The A-90 Orlyonok.

The A-90 Orlyonok.

Other Ekranoplans

The Lun-class was not the only other ekranoplan model out there in the Soviet Union. The program continued with the support of Dmitriy Ustinov, the Minister of Defence. The result was the most successful model, the A-90 Orlyonok (“Eaglet), a medium-sized, high-speed military transport. Then there was the ambulance version of the Lun-class, the Spasatel. Originally an armed ekranoplan, it was repurposed into a high-speed search and rescue vehicle (but was never completed). Then there was the odd Bartini Beriev VVA-14, a VTOL type ekranoplan.

The Lun-class, firing its missile.

The Lun-class, firing its missile.


A low-flying aircraft-ship thingy sounds like a novel idea, but it offers many advantages. For one thing, an ekranoplan is faster than any sea-going vessel. Going back to the KM, this monster was clocked at a maximum speed of more than 700 km/hr. And since these sea-going vehicles are essentially flying over water, they don’t have drafts that sonars could pick up. Skimming over the surface also made them immune to mines and torpedoes.

Large and medium-sized ekranoplans were the ultimate transport vehicle. Their vast fuselage could accommodate larger payloads, from men to vehicles, even weapons as in the case of the Lun-class.

These low-flying beasts are also giant stealth planes. They don’t need awkward angles or special coatings to make themselves undetectable. Simply flying low enabled them to evade radar.

A fast, undetectable sea-going vessel with a large carrying capacity means the Soviet military could quickly transport cargoes over long distances undetected. In an event of war, an ekranoplan could surprise the enemy by its rapid and inconspicuous movements before unloading an amphibious attack. Warships like aircraft carriers and land-based targets were also vulnerable to the quick Lun-class missile attacks.

Ekranoplans are a potent addition to military assets, but that doesn’t mean they are invincible.


You might be wondering why ekranoplans worked best at sea. Because the bodies of water provide an even surface for any ground effect vehicles to skim. Ekranoplans aren’t ideal for land operation as the ground could have lumps and bumps. And now that we are talking about sea operations, ekranoplans could only “fly” during fair weather. This made them restricted to specific seasons, and yes, one must be careful when you use them on open seas. These monsters are also gas guzzlers. As it turns out, flying in the stratosphere takes less fuel than maintaining a low altitude. Because of fuel concerns, range is limited for the ekranoplans.

Flying these monsters is no joke either. The KM, the ekranoplan that alarmed the West was lost in an uneventful pilot error (thankfully, no one died there).

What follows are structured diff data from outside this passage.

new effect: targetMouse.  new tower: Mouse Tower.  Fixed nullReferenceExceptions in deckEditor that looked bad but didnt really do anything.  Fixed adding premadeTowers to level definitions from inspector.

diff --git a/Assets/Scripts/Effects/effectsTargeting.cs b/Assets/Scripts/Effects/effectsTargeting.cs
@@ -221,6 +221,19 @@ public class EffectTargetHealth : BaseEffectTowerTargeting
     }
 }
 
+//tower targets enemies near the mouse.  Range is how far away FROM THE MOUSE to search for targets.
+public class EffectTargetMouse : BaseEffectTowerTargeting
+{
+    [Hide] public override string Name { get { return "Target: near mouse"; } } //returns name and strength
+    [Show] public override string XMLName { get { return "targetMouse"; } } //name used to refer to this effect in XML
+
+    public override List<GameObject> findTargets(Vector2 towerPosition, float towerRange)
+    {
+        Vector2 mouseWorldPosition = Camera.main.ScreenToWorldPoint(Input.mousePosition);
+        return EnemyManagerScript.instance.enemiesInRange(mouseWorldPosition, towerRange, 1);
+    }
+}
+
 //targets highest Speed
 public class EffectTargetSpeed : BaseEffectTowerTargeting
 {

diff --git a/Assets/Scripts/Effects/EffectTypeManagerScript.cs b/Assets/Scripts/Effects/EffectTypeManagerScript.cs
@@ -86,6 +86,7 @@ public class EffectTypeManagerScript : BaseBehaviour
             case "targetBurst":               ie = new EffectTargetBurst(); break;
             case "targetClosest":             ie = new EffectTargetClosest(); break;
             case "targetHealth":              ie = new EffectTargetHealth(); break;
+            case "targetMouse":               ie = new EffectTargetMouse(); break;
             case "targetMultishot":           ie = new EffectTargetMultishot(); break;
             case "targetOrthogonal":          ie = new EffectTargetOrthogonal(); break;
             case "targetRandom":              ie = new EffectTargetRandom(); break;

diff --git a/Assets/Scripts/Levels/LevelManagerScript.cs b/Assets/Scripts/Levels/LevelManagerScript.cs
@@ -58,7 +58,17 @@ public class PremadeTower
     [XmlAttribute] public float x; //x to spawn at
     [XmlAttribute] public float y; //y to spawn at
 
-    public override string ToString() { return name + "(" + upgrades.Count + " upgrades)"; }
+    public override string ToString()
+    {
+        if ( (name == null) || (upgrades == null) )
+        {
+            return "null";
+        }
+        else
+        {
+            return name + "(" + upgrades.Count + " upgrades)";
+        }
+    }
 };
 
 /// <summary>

In combat, they are fast, but not fast enough to fight off warplanes. Their low altitude and poor maneuverability made them a good target for fighter jets.

The Lun-class in its present condition.

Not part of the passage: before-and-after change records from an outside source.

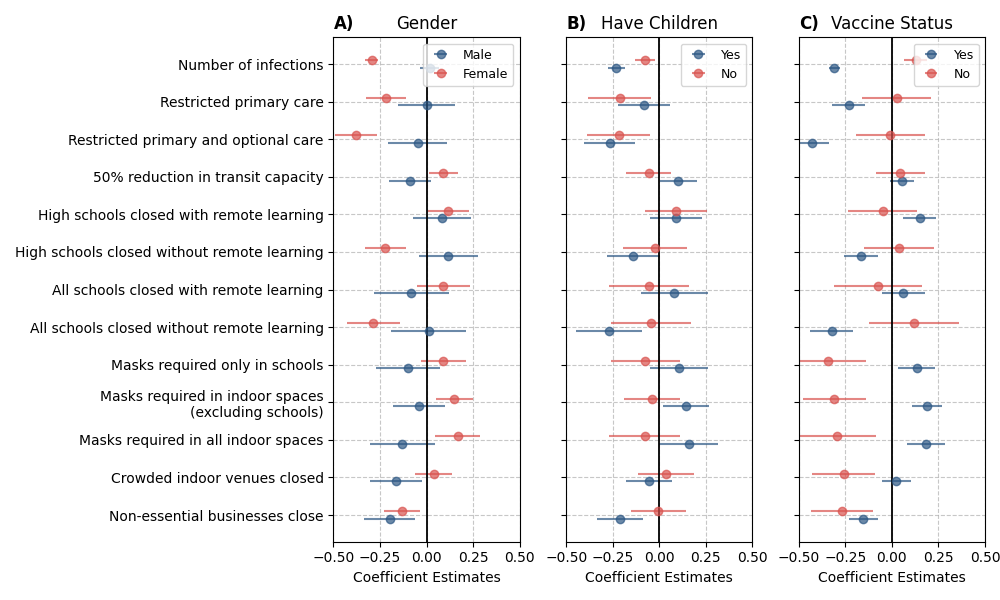
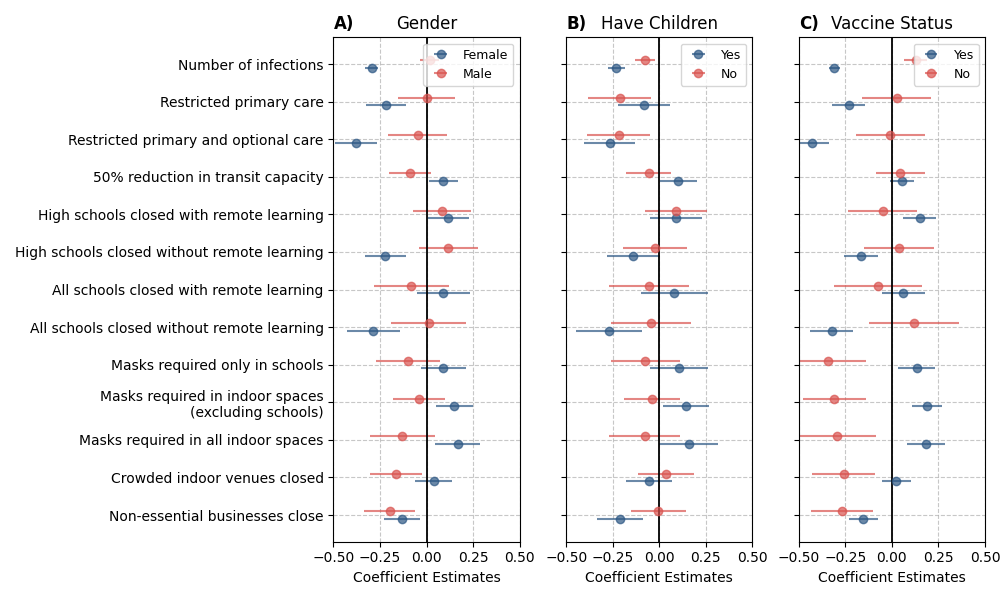
dealt with missing labels

diff --git a/support/func_support.py b/support/func_support.py
@@ -34,12 +34,21 @@ def get_wtas_and_errs(table, attribute_keys):
     return wtas, errs
 
 
+def update_table_to_include_all_subgroups(table, subgroup_categories):
+    """ Update the table to include all subgroups """
+
+    table.index = [idx if any(item in idx for item in subgroup_categories)
+                   else idx+'_'+subgroup_categories[0] for idx in table.index]
+
+    return table
+
+
 def get_dict_estimates_and_errs_by_subgroups(
         survey_scenario, subgroup_name, subgroup_categories, attribute_keys, estimate_type):
     """ Get coefficient estimates and errors for subgroups
     : param survey_scenario: (string) 'vaccine' or 'no vaccine'
-    : param subgroup_name: (string) name of the subgroup
-    : param subgroup_categories: (list) list of subgroup categories
+    : param subgroup_name: (string) name of the subgroup (gender, race, etc.)
+    : param subgroup_categories: (list) list of subgroup categories (['Male', 'Female'])
     : param attribute_keys: (list) list of attribute keys
     : param estimate_type: (string) 'coeff' or 'wta'
     """
@@ -52,6 +61,9 @@ def get_dict_estimates_and_errs_by_subgroups(
             'estimates/results_{}_vaccine.csv'.format(subgroup_name), if_drop_infection_rate=False)
     else:
         raise ValueError('Invalid survey scenario')
+
+    # update the table to include all subgroups
+    table = update_table_to_include_all_subgroups(table, subgroup_categories)
 
     # dictionaries
     estimates, errs = {}, {}

diff --git a/row_of_subgroups.py b/row_of_subgroups.py
@@ -8,8 +8,8 @@ subgroup_info = {
     'gender':
         {
             'title': 'Gender',
-            'group_categories': ['Male', 'Female'],
-            'legend_labels': ['Male', 'Female'],
+            'group_categories': ['Female', 'Male'],
+            'legend_labels': ['Female', 'Male'],
             'group_colors': ['#2C5784', '#D9534F'],
             'dist_between_bars': 0.2
         },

The Lun-class in its present condition.

Future Use

Like some of the Soviet wondrous technologies like the space shuttle Buran, the ekranoplan program in the military came to a halt. The Soviet Union collapsed in 1991, and the remaining ekranoplans ended up in several locations. The Lun-class monster now sits in Kaspiysk. The Orlyonok can still be seen in a Russian Navy museum.

However, there are plans to resurrect the program, as other countries also explored the idea for civil transport. In fact, in Russia, non-military ekranoplans are under development.


1. Liang Yun; Alan Bliault; Johnny Doo (3 December 2009) "WIG Craft and Ekranoplan: Ground Effect Craft Technology". Springer Science & Business Media

2. Komissarov, Sergey (2002). "Russia's Ekranoplans:The Caspian Sea Monster and other WiG Craft". Hinkley: Midland Publishing

3. Komissarov, Sergey and Yefim Gordon (2010)."Soviet and Russian Ekranoplans. Hersham, UK: Ian Allan Publishing".


Mamerto Adan (author) from Cabuyao on April 10, 2020:

Well suny, that's probably their battle doctrine. Bigger is better, but that proved to be their undoing also.

Suny Ag from Australia/India on April 09, 2020:

I have visited Russia back in 80s. The only drawback I found in their work was that they make bigger than necessary and too heavy. Probably they used pig-iron in place of iron/steel.